## EXERCISE GOAL
Please write out, exactly as given, every line of the entries below up to and including the line with "switched off. The".

## EXCERPTED DATA

==================================================

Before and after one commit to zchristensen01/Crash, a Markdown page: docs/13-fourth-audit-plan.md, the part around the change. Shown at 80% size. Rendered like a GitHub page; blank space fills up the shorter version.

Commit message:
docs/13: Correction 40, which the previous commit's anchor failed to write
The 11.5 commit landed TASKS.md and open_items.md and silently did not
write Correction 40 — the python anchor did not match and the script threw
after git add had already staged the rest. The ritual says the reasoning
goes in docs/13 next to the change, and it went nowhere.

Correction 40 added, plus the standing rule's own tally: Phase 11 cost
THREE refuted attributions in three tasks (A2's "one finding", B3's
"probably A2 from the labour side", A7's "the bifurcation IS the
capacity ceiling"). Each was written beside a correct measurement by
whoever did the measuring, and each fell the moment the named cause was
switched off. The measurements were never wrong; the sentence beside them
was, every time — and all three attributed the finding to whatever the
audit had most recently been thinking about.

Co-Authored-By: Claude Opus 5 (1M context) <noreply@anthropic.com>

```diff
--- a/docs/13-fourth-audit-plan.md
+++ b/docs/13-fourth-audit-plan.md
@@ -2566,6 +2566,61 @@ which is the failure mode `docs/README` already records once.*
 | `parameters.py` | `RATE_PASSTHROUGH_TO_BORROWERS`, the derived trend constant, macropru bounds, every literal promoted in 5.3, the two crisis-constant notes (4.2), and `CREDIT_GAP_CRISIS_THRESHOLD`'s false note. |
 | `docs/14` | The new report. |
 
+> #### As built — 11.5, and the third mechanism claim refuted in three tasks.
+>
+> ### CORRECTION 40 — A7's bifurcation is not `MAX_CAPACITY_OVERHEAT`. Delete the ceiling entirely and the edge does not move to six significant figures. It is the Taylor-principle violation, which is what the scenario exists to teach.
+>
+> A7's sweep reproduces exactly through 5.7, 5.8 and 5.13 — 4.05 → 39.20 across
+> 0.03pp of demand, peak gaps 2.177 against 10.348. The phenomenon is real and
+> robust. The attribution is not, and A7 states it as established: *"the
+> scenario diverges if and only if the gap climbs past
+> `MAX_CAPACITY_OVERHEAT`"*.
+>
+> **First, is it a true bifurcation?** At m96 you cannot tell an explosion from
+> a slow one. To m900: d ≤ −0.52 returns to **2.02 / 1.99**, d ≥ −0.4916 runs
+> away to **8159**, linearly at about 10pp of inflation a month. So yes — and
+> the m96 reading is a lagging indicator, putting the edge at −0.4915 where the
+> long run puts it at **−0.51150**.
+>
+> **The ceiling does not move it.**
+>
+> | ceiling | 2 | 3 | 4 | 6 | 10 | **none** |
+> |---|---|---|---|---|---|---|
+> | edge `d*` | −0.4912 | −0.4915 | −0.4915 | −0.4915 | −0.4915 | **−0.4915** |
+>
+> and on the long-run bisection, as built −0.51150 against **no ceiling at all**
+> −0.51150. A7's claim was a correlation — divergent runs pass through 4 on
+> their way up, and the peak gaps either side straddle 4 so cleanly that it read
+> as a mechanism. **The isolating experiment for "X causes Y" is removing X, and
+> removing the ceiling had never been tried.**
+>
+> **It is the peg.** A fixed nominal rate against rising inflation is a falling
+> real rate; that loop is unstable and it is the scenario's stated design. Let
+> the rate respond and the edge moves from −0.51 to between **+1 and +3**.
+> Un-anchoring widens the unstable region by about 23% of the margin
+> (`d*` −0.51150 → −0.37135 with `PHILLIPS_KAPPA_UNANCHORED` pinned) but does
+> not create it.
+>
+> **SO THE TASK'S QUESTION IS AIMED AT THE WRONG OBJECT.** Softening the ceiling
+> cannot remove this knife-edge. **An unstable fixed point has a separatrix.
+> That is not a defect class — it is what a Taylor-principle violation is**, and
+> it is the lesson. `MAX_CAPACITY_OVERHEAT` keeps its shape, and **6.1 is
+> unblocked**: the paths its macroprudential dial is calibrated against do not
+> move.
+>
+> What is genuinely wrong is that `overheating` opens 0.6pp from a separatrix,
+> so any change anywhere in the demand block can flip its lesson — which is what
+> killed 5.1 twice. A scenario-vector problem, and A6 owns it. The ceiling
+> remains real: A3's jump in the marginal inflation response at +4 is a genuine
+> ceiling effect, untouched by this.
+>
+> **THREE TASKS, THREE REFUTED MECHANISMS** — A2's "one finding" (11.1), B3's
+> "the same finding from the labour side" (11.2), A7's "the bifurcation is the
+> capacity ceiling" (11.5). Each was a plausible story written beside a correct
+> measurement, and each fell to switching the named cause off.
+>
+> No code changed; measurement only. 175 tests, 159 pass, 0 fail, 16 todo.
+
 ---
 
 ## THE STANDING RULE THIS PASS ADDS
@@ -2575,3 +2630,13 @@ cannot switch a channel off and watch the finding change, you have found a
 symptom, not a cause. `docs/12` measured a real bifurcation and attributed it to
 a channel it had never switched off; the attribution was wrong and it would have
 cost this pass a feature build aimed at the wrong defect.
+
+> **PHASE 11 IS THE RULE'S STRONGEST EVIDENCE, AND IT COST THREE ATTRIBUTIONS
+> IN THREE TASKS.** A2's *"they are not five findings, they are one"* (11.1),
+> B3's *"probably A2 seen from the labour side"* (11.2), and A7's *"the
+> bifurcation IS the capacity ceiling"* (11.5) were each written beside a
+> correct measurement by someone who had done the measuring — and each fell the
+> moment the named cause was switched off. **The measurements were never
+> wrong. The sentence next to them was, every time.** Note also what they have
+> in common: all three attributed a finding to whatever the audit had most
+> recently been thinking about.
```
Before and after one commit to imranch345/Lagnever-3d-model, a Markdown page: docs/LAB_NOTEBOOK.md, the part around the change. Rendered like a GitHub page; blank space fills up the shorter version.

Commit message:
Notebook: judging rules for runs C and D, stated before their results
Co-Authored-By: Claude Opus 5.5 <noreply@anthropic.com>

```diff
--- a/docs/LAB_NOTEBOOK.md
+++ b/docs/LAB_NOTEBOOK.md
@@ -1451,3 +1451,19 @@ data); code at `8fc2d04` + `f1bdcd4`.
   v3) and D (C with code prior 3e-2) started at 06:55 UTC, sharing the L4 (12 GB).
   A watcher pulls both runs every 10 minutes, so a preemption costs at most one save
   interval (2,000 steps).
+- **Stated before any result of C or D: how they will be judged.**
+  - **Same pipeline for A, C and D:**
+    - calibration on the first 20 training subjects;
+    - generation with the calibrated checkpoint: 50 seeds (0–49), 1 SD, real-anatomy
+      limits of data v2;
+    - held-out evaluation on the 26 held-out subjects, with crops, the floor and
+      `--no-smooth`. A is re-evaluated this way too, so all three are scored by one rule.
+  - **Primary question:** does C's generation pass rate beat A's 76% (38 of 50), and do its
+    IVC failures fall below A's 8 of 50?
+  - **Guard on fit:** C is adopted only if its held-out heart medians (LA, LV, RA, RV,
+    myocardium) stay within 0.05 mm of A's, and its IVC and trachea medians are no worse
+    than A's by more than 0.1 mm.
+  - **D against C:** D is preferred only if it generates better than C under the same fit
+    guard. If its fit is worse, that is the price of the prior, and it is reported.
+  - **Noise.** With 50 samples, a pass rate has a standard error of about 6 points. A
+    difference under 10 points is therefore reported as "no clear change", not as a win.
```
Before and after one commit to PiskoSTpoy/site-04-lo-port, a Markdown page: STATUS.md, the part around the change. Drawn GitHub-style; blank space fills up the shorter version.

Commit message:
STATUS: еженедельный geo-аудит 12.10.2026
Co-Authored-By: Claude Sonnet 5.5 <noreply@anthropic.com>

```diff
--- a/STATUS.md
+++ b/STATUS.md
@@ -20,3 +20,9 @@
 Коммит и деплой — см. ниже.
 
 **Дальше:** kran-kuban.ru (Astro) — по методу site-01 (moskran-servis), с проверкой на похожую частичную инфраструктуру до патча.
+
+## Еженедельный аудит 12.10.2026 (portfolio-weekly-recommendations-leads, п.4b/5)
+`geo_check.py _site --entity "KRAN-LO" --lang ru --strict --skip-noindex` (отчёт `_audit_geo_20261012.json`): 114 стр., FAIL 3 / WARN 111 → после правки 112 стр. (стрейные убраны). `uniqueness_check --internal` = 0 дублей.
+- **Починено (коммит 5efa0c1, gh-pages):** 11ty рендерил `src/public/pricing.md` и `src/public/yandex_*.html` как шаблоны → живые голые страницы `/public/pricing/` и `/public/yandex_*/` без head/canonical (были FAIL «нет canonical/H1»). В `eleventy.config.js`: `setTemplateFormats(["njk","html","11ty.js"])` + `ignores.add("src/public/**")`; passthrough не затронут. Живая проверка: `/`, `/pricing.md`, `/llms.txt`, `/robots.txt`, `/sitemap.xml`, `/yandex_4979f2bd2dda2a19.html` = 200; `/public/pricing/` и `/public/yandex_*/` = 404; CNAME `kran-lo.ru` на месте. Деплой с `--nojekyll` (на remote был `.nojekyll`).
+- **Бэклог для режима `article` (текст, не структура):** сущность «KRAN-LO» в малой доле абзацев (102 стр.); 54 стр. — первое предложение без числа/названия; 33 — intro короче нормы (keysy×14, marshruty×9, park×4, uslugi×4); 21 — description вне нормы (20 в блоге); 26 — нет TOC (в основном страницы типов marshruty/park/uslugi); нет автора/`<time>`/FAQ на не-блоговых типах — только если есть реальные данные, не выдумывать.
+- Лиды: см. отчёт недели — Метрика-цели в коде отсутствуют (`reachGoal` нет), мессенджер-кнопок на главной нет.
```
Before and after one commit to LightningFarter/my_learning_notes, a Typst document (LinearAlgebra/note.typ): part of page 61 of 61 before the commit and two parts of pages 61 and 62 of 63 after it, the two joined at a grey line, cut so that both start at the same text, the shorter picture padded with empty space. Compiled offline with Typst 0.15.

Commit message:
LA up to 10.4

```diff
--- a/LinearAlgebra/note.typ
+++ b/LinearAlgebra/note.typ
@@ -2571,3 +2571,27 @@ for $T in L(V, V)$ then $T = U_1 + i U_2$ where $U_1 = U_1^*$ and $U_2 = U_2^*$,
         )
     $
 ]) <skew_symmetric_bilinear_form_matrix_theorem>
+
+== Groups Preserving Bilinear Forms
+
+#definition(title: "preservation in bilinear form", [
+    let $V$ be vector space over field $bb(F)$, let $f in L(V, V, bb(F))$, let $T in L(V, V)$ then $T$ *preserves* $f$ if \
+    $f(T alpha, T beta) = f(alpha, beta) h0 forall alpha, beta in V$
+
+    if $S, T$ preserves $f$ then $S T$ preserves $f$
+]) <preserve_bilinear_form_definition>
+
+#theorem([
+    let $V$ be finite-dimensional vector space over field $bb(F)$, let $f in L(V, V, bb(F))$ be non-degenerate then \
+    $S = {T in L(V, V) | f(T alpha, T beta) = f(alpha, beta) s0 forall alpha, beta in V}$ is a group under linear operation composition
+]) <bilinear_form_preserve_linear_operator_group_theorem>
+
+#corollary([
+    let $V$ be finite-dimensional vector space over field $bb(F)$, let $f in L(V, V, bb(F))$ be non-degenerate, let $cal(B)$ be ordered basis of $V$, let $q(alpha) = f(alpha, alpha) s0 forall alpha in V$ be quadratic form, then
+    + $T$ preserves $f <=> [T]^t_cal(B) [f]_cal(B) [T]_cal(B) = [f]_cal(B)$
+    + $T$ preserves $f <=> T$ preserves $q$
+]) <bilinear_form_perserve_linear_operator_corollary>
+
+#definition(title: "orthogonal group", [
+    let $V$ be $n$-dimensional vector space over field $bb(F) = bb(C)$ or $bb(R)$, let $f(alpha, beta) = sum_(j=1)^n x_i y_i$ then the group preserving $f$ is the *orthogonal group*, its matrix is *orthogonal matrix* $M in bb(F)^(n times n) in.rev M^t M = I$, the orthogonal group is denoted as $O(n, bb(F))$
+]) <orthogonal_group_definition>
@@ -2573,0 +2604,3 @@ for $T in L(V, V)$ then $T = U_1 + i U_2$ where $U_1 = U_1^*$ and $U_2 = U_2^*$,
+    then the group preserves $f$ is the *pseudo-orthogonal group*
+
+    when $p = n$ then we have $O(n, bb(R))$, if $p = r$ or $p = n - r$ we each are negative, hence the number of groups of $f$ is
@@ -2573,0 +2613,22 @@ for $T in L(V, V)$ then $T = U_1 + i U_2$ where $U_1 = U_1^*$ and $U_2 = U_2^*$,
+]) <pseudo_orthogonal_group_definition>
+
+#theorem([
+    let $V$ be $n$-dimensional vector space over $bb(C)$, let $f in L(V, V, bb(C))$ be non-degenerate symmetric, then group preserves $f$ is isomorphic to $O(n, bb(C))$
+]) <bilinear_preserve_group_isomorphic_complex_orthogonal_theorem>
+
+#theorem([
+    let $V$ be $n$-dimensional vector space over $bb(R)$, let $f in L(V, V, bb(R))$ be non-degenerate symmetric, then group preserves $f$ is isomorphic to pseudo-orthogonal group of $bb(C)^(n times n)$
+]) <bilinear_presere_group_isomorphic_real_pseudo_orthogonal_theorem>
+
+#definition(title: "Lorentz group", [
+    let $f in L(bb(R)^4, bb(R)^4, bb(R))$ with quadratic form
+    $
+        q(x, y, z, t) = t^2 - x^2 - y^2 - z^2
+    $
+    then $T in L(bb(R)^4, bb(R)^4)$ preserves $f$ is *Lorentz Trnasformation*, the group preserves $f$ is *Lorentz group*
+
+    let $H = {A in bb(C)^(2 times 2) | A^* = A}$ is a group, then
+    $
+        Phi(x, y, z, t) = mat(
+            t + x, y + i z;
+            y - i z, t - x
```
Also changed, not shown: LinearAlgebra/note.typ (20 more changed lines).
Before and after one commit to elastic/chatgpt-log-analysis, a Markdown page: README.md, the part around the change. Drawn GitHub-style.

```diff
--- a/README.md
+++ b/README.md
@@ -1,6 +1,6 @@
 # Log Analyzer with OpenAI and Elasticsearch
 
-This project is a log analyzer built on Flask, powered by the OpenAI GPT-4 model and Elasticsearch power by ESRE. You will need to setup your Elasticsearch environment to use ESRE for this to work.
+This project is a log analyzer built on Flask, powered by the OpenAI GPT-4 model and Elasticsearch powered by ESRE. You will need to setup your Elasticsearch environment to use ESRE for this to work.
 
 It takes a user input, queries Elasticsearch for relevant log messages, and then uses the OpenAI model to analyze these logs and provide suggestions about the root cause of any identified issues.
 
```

==================================================

## SOLUTION TO THIS EXERCISE
Before and after one commit to zchristensen01/Crash, a Markdown page: docs/13-fourth-audit-plan.md, the part around the change. Shown at 80% size. Rendered like a GitHub page; blank space fills up the shorter version.

Commit message:
docs/13: Correction 40, which the previous commit's anchor failed to write
The 11.5 commit landed TASKS.md and open_items.md and silently did not
write Correction 40 — the python anchor did not match and the script threw
after git add had already staged the rest. The ritual says the reasoning
goes in docs/13 next to the change, and it went nowhere.

Correction 40 added, plus the standing rule's own tally: Phase 11 cost
THREE refuted attributions in three tasks (A2's "one finding", B3's
"probably A2 from the labour side", A7's "the bifurcation IS the
capacity ceiling"). Each was written beside a correct measurement by
whoever did the measuring, and each fell the moment the named cause was
switched off. The measurements were never wrong; the sentence beside them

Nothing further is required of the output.